## Exercise instructions
Type the entries out again exactly as they read, but leave every picture behind.
══ Data listing
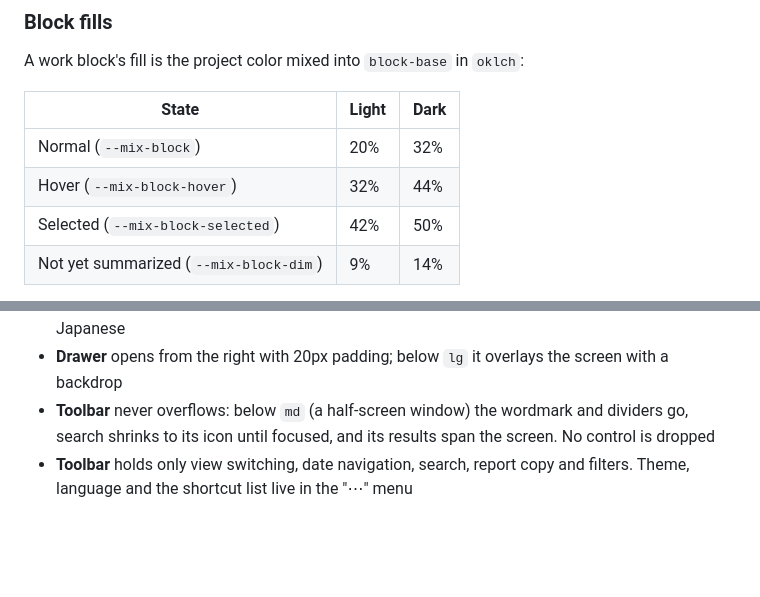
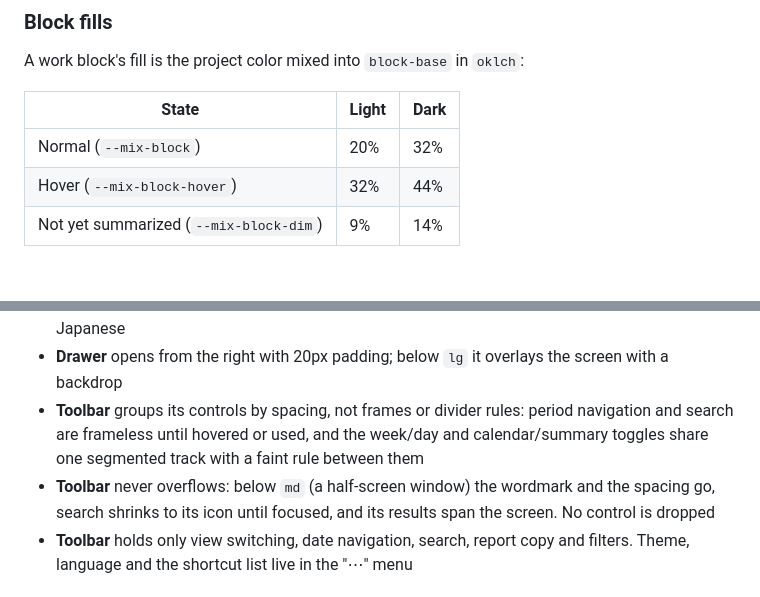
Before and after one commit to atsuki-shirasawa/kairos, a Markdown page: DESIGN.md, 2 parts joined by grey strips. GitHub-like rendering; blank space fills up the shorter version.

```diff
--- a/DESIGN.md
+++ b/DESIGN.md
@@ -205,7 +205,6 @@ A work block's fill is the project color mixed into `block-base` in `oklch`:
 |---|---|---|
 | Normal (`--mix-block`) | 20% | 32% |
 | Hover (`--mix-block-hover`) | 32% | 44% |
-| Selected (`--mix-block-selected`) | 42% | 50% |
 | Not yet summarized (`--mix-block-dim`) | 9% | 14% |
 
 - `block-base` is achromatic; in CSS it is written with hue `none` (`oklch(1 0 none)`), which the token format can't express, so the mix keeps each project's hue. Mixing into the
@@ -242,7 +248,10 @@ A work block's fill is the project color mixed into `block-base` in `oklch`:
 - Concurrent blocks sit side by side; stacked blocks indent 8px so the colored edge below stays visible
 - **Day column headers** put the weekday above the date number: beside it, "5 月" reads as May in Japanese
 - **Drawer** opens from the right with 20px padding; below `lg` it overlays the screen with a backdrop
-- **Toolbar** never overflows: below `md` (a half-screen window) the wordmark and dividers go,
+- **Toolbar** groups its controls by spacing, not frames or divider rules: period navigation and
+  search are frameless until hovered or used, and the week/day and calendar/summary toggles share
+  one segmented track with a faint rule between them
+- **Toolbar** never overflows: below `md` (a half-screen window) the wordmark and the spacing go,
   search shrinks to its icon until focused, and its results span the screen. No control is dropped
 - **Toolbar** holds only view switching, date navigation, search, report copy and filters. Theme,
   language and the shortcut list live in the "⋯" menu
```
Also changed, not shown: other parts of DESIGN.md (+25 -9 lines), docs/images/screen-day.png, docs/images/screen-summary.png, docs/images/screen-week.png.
════
## Output
Before and after one commit to atsuki-shirasawa/kairos, a Markdown page: DESIGN.md, 2 parts joined by grey strips. GitHub-like rendering; blank space fills up the shorter version.

```diff
--- a/DESIGN.md
+++ b/DESIGN.md
@@ -205,7 +205,6 @@ A work block's fill is the project color mixed into `block-base` in `oklch`:
 |---|---|---|
 | Normal (`--mix-block`) | 20% | 32% |
 | Hover (`--mix-block-hover`) | 32% | 44% |
-| Selected (`--mix-block-selected`) | 42% | 50% |
 | Not yet summarized (`--mix-block-dim`) | 9% | 14% |
 
 - `block-base` is achromatic; in CSS it is written with hue `none` (`oklch(1 0 none)`), which the token format can't express, so the mix keeps each project's hue. Mixing into the
@@ -242,7 +248,10 @@ A work block's fill is the project color mixed into `block-base` in `oklch`:
 - Concurrent blocks sit side by side; stacked blocks indent 8px so the colored edge below stays visible
 - **Day column headers** put the weekday above the date number: beside it, "5 月" reads as May in Japanese
 - **Drawer** opens from the right with 20px padding; below `lg` it overlays the screen with a backdrop
-- **Toolbar** never overflows: below `md` (a half-screen window) the wordmark and dividers go,
+- **Toolbar** groups its controls by spacing, not frames or divider rules: period navigation and
+  search are frameless until hovered or used, and the week/day and calendar/summary toggles share
+  one segmented track with a faint rule between them
+- **Toolbar** never overflows: below `md` (a half-screen window) the wordmark and the spacing go,
   search shrinks to its icon until focused, and its results span the screen. No control is dropped
 - **Toolbar** holds only view switching, date navigation, search, report copy and filters. Theme,
   language and the shortcut list live in the "⋯" menu
```
Also changed, not shown: other parts of DESIGN.md (+25 -9 lines), docs/images/screen-day.png, docs/images/screen-summary.png, docs/images/screen-week.png.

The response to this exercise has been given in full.